The promise of thermoplastics
Engineers are working towards several objectives, the first of which is to cut the costs of production. While composites do have the advantage of being lightweight and guaranteeing good mechanical performance, the cost of production is still higher than that of their metal counterparts. To make production faster and cheaper, engineers are currently looking into so-called “thermoplastic” polymers. Unlike “thermoset” polymers, which, once hardened, cannot be softened or worked, thermoplastics remain weldable, workable and even recyclable. They also do not emit volatile organic compounds, polluting gases that are often toxic.
Making composites from thermoplastics is more complicated, however, because these polymers are less fluid and permeate fibres less easily. This means that the entire production chain would have to be redesigned to make these materials fulfil the specifications of the aerospace industry. But, should it work, it would mean fewer assemblies, less waste from manufacturing, or waste that could be reused, and better recycling of parts at end-of-life.
Simpler, more flexible manufacturing
Nowadays, composite parts are generally made in autoclaves, a sort of huge pressure cooker that “cures” the composite. These machines can cost as much as hundreds of thousands of Euros for the highest-performing ones, capable of producing large parts at high temperatures and under great pressure. The production cycle takes several hours, during which the equipment is locked in place. “We are working on out-of-autoclave processes, which are cheaper and more flexible, such as infusing or injecting liquid resin directly into a fibre pre-form, i.e. a ‘skeleton’ of fibrous reinforcements,” she adds. However, simplifying manufacturing processes should not impact quality. Parts must combine safety, reliability, performance – all under relatively high temperatures.
Composites also have other qualities. Notably, they are multifunctional, i.e. they provide more than just mechanical power. For example, there are self-repairing composites that integrate capsules that polymerise, and thus “heal,” the damaged part. It is also possible to insert sensors and actuators into composites that monitor the parts’ wear or reshape it on command. Other potential functions include transmitting data or producing energy through piezoelectricity to supply power to smart objects.
Finally, thanks to additive manufacturing (3D printing), it is now possible to optimise the shape and structure of parts and components, and to design new parts. The potential gains are enormous: no more moulds or cutting, resulting in less raw material waste. “We now know how to use additive manufacturing to depose a polymer reinforced with short or continuous fibres,” Ms. Krawczak says. “This isn’t always possible, especially for larger parts, but companies such as Safran and Stelia Aerospace are working on it.” Some planes already have 3D-printed metallic parts that have passed all qualifying checks.

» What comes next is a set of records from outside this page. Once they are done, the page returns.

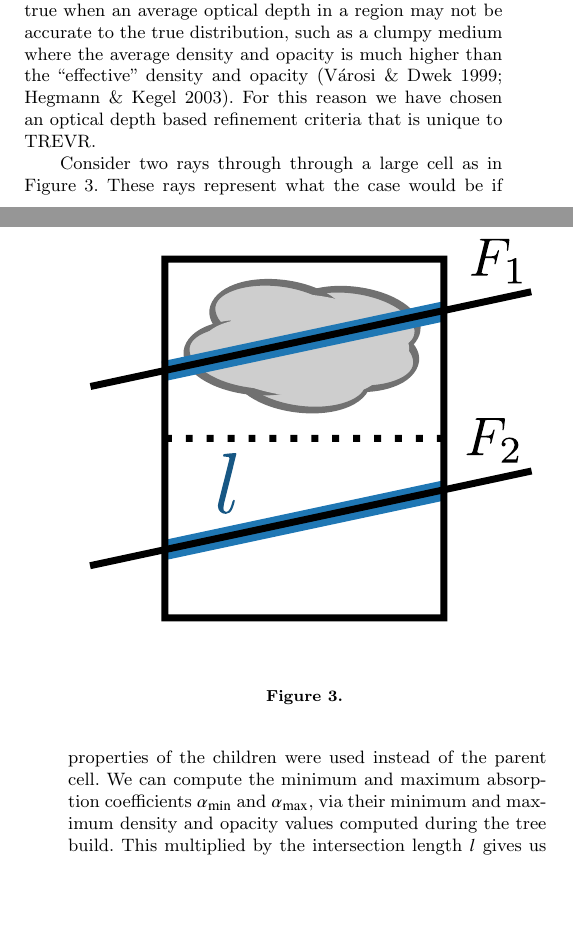
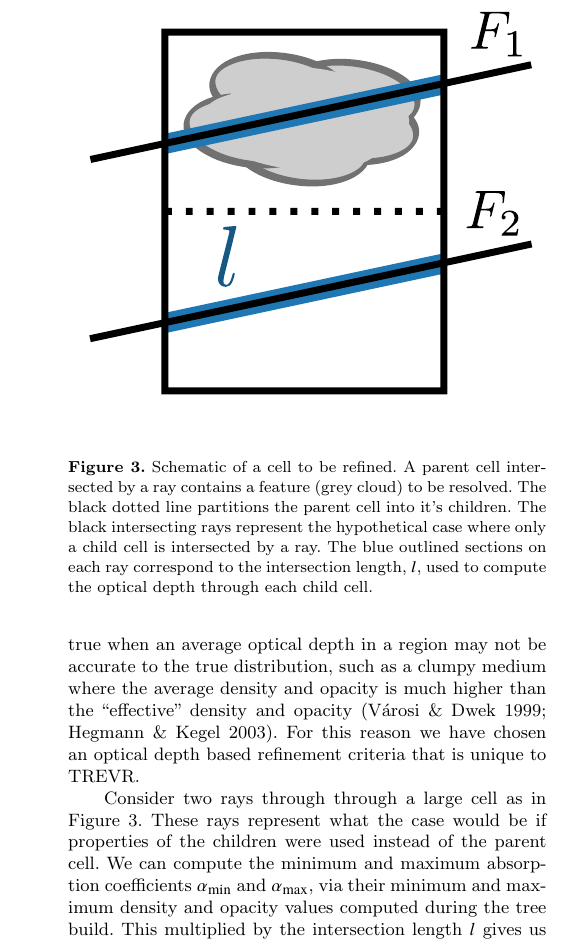
Before and after one commit to jaspergrond/RTMethodsPaper, a LaTeX paper (RTMethodsPaper.tex): two parts of the columns of pages 5 and 6 of 14 before the commit and part of one column of page 6 of 14 after it, the two joined at a grey line, cut at the place of the change, the shorter picture padded with empty space. The pictures show the PDF file RTMethodsPaper.pdf that the author committed with the source.

```diff
--- a/RTMethodsPaper.tex
+++ b/RTMethodsPaper.tex
@@ -527,7 +537,12 @@
 
 \begin{figure}
 \includegraphics[width=1\linewidth]{Figures/refine.pdf}
-\caption{}
+\caption{Schematic of a cell to be refined. A parent cell intersected by a ray
+contains a feature (grey cloud) to be resolved. The black dotted line
+partitions the parent cell into it's children. The black intersecting rays
+represent the hypothetical case where only a child cell is intersected by a
+ray. The blue outlined sections on each ray correspond to the intersection
+length, $l$,  used to compute the optical depth through each child cell.}
 \label{fig:refine}
 \end{figure}
 Consider two rays through through a large cell as in Figure \ref{fig:refine}.
```
Also changed, not shown: RTMethodsPaper.pdf, RTMethodsPaper.tex (12 more changed lines), 3 other files.
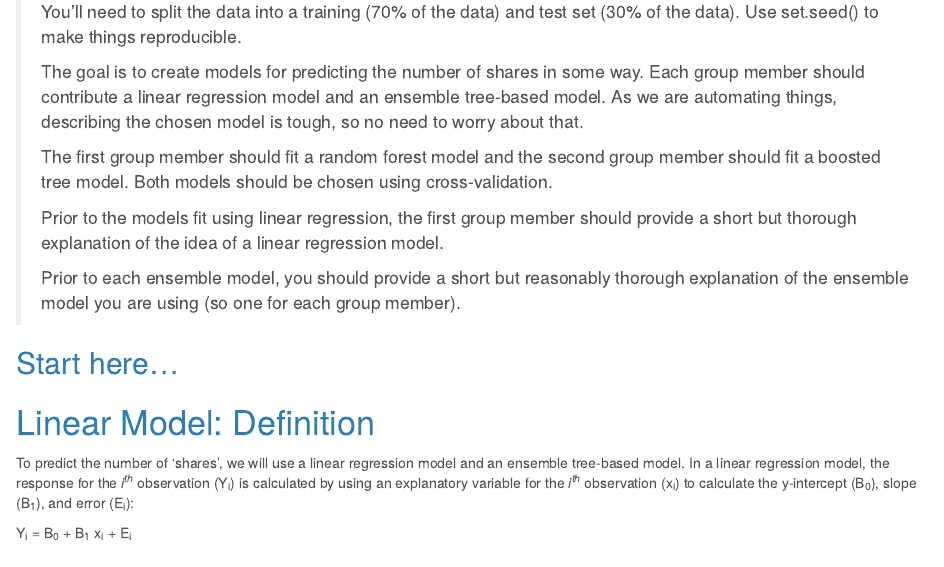
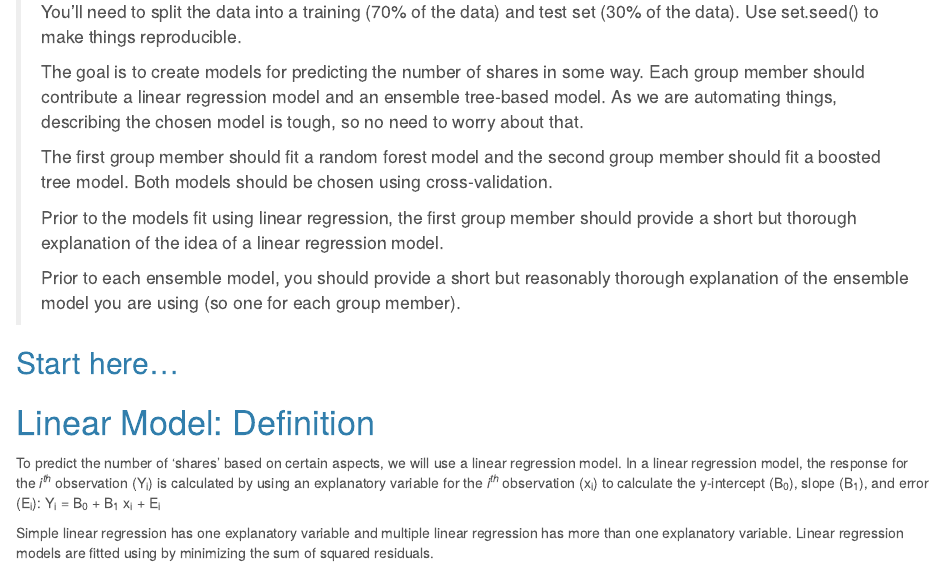
Before and after one commit to chsueh2/ST558-Project2, an R Markdown document (part 4.1 - model linear regression .Rmd): the page in a window 1100 px wide, from 210 px down. The pictures show the output file part 4.1 - model linear regression .nb.html that the author committed with the source, opened offline.

Commit message:
BK_10:02_7_7_2022

```diff
--- a/part 4.1 - model linear regression .Rmd
+++ b/part 4.1 - model linear regression .Rmd
@@ -40,6 +40,6 @@ knitr::knit("part 2 - data.Rmd", output = tempfile())
 
 # Linear Model: Definition
 
-To predict the number of 'shares', we will use a linear regression model and an ensemble tree-based model. In a linear regression model, the response for the _i^th^_ observation (Y~i~) is calculated by using an explanatory variable for the _i^th^_ observation (x~i~) to calculate the y-intercept (B~0~), slope (B~1~), and error (E~i~):
+To predict the number of 'shares' based on certain aspects, we will use a linear regression model. In a linear regression model, the response for the _i^th^_ observation (Y~i~) is calculated by using an explanatory variable for the _i^th^_ observation (x~i~) to calculate the y-intercept (B~0~), slope (B~1~), and error (E~i~): Y~i~ = B~0~ + B~1~ x~i~ + E~i~
 
-Y~i~ = B~0~ + B~1~ x~i~ + E~i~
+Simple linear regression has one explanatory variable and multiple linear regression has more than one explanatory variable. Linear regression models are fitted using by minimizing the sum of squared residuals.
```
Also changed, not shown: part 4.1 - model linear regression .nb.html.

While it’s true that new manufacturing techniques and thermoplastics are mainly aimed at maintaining composites’ market share for the aerospace industry, design innovations could reduce the weight of parts by 20–30%, which is certainly not negligible in the context of industry efforts to decrease greenhouse gas emissions.